> _Web page revision data_
◇ ◇ ◇ ◇ ◇ ◇ ◇

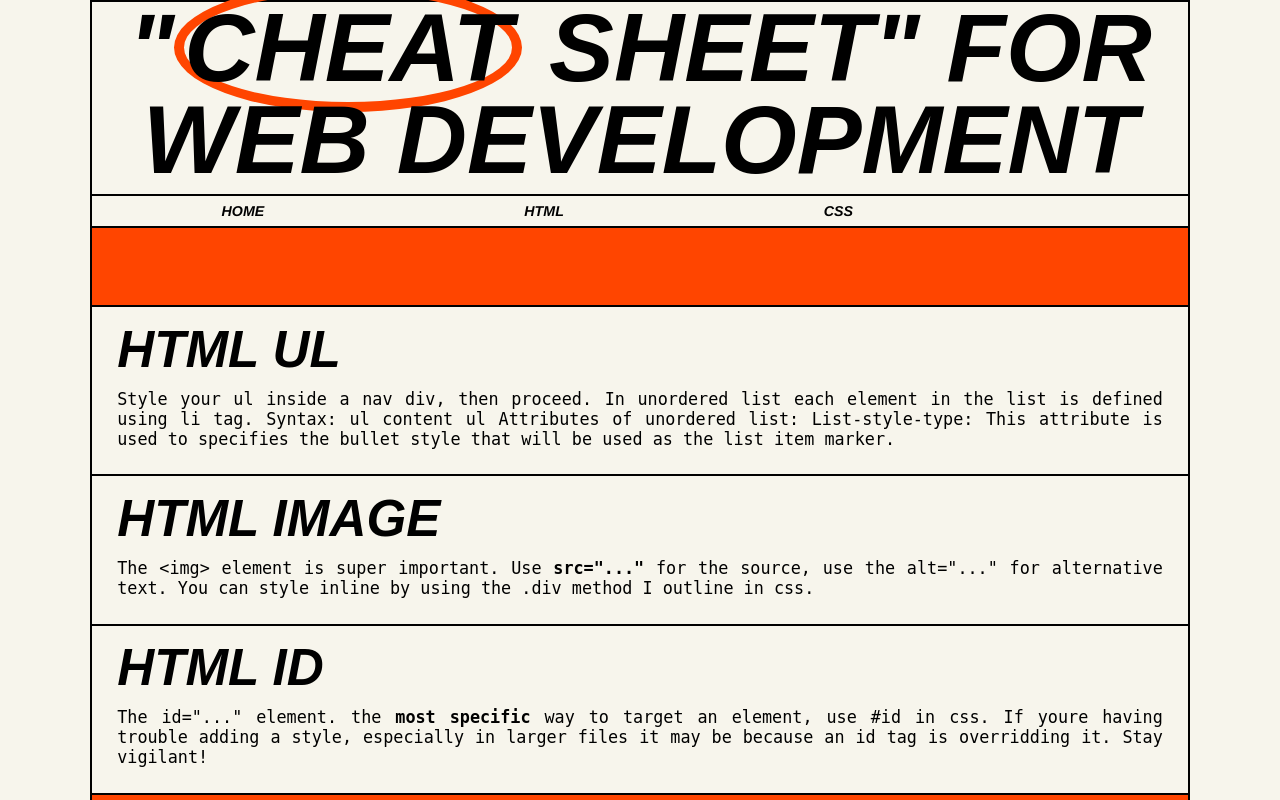
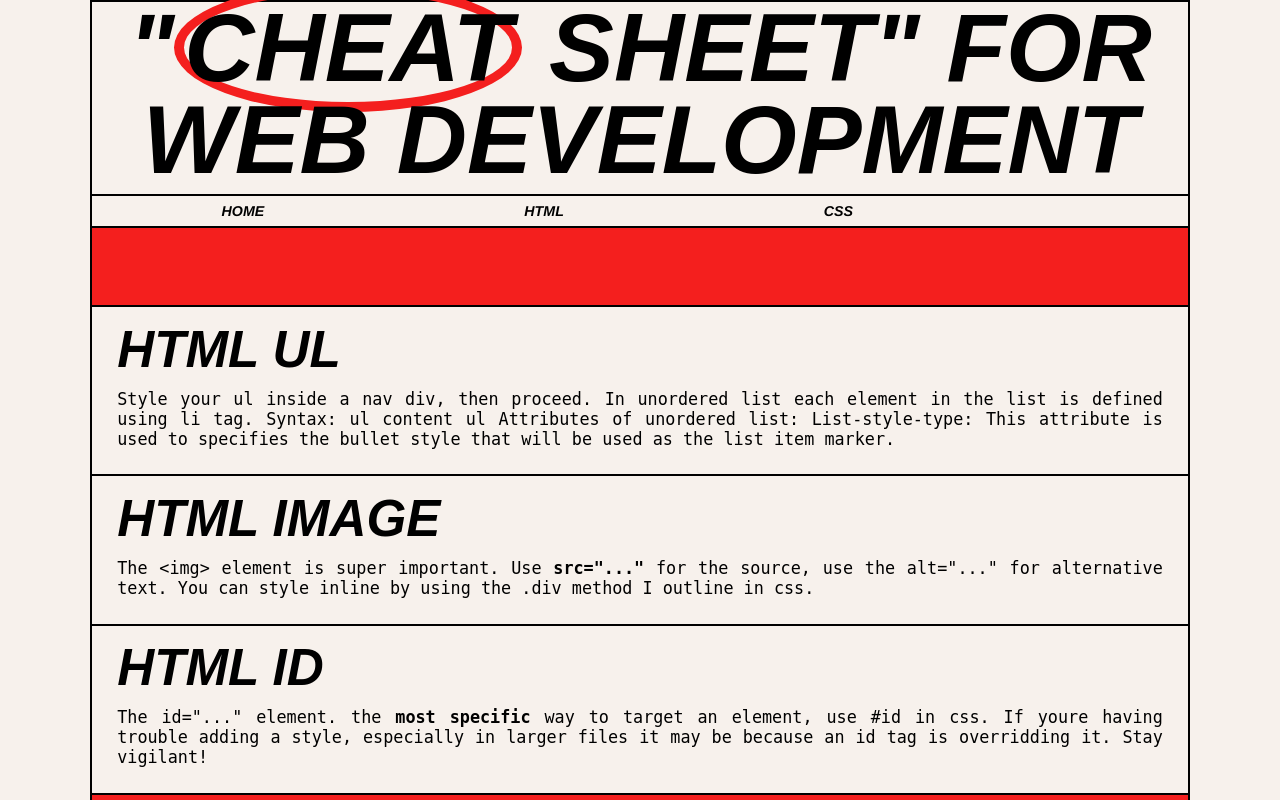
Before and after one commit to patrickfeeneydesign/cheatsheet.github.io, a plain HTML site: page index.html in a window 1280 px wide. Shown: the top 800 px of the page. Drawn offline with Linux system fonts and the light colour scheme; a web font is replaced by a local one.

Commit message:
Update styles.css
New colour scheme

```diff
--- a/styles.css
+++ b/styles.css
@@ -3,7 +3,7 @@
     padding: 0;
 }
 body {
-    background-color: rgb(247, 245, 236);
+    background-color: #f7f1ec;
     margin-left: 7vw;
     margin-right: 7vw;
 }
@@ -79,7 +79,7 @@ h1 span {
     padding: 2px;
 }
 a:hover {
-    background-color: orangered;
+    background-color: #f41f1e;
     color: black !important;
 }
 /*
@@ -98,7 +98,7 @@ a:hover {
     border-top: 0;
 }
 .container:hover {
-    background-color:orangered;
+    background-color:#f41f1e;
 }
 .container:hover p {
     color: gainsboro;
@@ -124,13 +124,13 @@ p {
     color: black;
 }
 span {
-    border: 0.8vw solid orangered;
+    border: 0.8vw solid #f41f1e;
     border-radius: 50%;
     z-index: 10;
 }
 .blank {
     height: 6vw;
-    background-color: orangered;
+    background-color: #f41f1e;
     border: 0.2vw solid black;
     border-top: 0;
 }
```
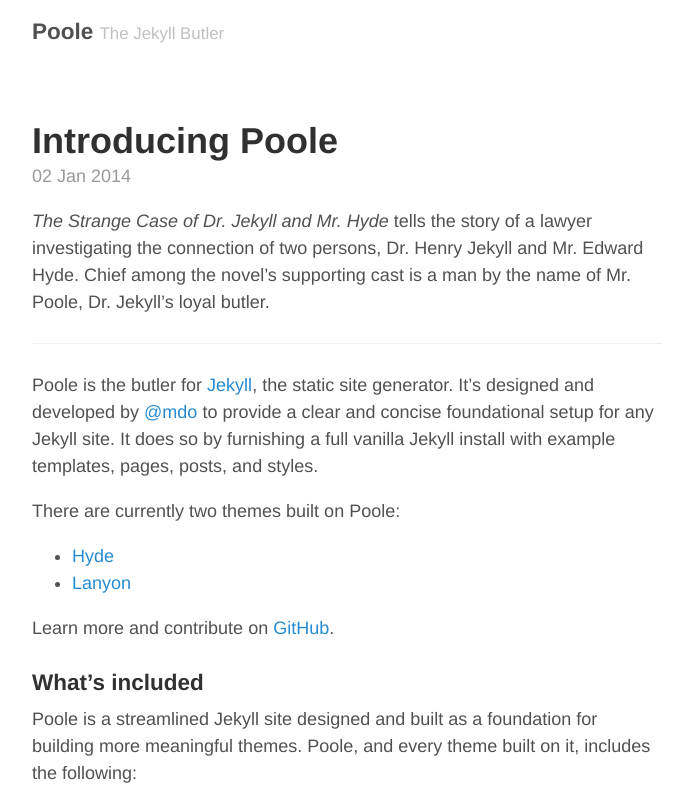
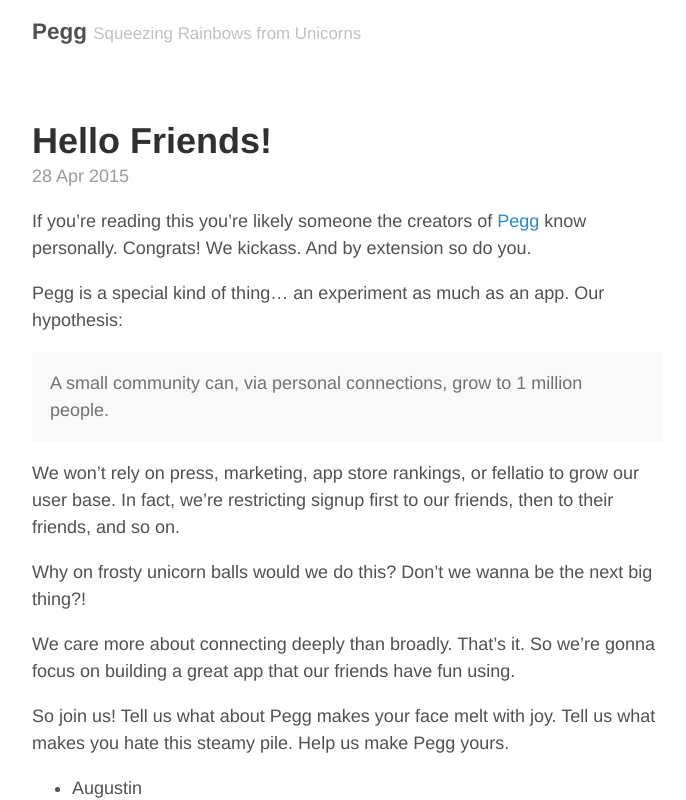
Before and after one commit to Gratzi/gratzi.github.io, a Jekyll site: the page built from index.html, in a window 1280 px wide. Shown: the top 800 px of the page, without its empty margins (293-979 px from the left). Built offline with Jekyll 4.4.1, drawn with Linux system fonts in a browser that asks for light colours; the list of posts is cut into pages by our own code; some of the changed text lies outside the part shown; grey boxes are pictures that could not be loaded.

Commit message:
add first post

```diff
--- a/_config.yml
+++ b/_config.yml
@@ -5,9 +5,9 @@
 relative_permalinks: true
 
 # Setup
-title:               Poole
-tagline:             The Jekyll Butler
-url:                 http://getpoole.com
+title:               Pegg
+tagline:             Squeezing Rainbows from Unicorns
+url:                 http://pegg.us
 paginate:            1
 baseurl:             ""
 
@@ -20,11 +20,11 @@
 
 # About/contact
 author:
-  name:              Mark Otto
-  url:               https://twitter.com/mdo
-  email:             markdotto@gmail.com
+  name:              Augustin Bralley
+  url:               https://twitter.com/augustinbralley
+  email:             augman@gmail.com
 
 # Custom vars
 version:             1.0.0
 github:
-  repo:              https://github.com/poole/poole
+  repo:              https://github.com/peggapp/pegg
--- /dev/null
+++ b/_posts/2015-4-28-hello-friends.md
@@ -0,0 +1,25 @@
+---
+layout: post
+title: Hello Friends!
+---
+
+If you're reading this you're likely someone the creators of [Pegg](http://pegg.us) know personally. Congrats! We kickass. And by extension so do you.
+
+Pegg is a special kind of thing... an experiment as much as an app. Our hypothesis:
+
+<div class="message">
+  A small community can, via personal connections, grow to 1 million people.
+</div>
+
+We won't rely on press, marketing, app store rankings, or fellatio to grow our user base. In fact, we're restricting signup first to our friends, then to their friends, and so on.
+
+Why on frosty unicorn balls would we do this? Don't we wanna be the next big thing?!
+
+We care more about connecting deeply than broadly. That's it. So we're gonna focus on building a great app that our friends have fun using.
+
+So join us! Tell us what about Pegg makes your face melt with joy. Tell us what makes you hate this steamy pile. Help us make Pegg yours.
+
+- Augustin
+
+P.S.
+![farting rainbows](http://media3.giphy.com/media/8XjrxDGGHvc1q/giphy.gif "Small example image")
```
Also changed, not shown: _posts/2013-12-31-whats-jekyll.md (deleted, +0 -10 lines).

◇ ◇ ◇ ◇ ◇ ◇ ◇

> _What is needed_
Report each line in the data above that holds the word "github" by copying it.

> _Task output_
Before and after one commit to patrickfeeneydesign/cheatsheet.github.io, a plain HTML site: page index.html in a window 1280 px wide. Shown: the top 800 px of the page. Drawn offline with Linux system fonts and the light colour scheme; a web font is replaced by a local one.
Before and after one commit to Gratzi/gratzi.github.io, a Jekyll site: the page built from index.html, in a window 1280 px wide. Shown: the top 800 px of the page, without its empty margins (293-979 px from the left). Built offline with Jekyll 4.4.1, drawn with Linux system fonts in a browser that asks for light colours; the list of posts is cut into pages by our own code; some of the changed text lies outside the part shown; grey boxes are pictures that could not be loaded.
 github:
-  repo:              https://github.com/poole/poole
+  repo:              https://github.com/peggapp/pegg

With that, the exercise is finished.